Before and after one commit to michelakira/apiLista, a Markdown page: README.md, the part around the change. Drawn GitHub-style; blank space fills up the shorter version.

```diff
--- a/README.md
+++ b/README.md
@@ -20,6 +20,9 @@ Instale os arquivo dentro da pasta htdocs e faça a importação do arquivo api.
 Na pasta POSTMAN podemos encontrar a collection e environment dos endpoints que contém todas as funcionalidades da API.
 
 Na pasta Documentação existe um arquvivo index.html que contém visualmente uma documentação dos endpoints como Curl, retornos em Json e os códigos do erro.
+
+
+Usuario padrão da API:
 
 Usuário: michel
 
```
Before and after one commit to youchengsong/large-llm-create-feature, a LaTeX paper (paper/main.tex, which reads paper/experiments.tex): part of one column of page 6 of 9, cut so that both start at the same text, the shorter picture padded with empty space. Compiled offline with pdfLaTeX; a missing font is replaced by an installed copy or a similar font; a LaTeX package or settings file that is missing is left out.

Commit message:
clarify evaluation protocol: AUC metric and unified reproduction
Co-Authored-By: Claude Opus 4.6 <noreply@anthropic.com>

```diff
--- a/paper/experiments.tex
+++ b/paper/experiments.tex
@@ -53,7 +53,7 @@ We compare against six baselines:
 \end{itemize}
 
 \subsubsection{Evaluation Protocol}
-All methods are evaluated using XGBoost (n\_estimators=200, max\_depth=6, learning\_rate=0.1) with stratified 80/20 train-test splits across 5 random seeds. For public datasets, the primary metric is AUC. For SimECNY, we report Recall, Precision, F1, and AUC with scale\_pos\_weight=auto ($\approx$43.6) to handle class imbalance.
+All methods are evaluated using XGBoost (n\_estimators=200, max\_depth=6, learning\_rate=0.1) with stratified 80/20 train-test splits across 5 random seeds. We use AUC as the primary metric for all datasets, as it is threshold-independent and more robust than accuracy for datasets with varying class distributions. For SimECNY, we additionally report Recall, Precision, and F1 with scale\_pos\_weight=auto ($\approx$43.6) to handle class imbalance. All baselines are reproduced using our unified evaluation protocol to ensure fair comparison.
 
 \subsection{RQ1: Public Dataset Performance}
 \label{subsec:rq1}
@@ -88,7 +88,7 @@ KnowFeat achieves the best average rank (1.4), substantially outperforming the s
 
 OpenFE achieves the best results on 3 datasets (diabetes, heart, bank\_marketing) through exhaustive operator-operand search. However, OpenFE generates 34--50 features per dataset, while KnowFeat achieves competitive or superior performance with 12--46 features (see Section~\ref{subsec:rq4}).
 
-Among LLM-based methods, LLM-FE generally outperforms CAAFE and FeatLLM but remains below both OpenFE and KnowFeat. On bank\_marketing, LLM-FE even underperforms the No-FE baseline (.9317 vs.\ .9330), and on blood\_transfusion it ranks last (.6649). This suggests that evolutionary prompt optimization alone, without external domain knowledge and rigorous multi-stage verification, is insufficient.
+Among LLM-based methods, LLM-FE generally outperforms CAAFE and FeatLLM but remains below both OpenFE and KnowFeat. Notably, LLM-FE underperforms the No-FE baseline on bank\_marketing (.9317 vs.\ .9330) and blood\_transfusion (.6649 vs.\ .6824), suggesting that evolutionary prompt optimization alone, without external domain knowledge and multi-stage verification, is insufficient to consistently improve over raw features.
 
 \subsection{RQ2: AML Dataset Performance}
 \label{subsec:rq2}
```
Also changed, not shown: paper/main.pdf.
════
What this task involves:
Tally how many lines of the records hold the word "README". Answer with the number only.

Answer section:
3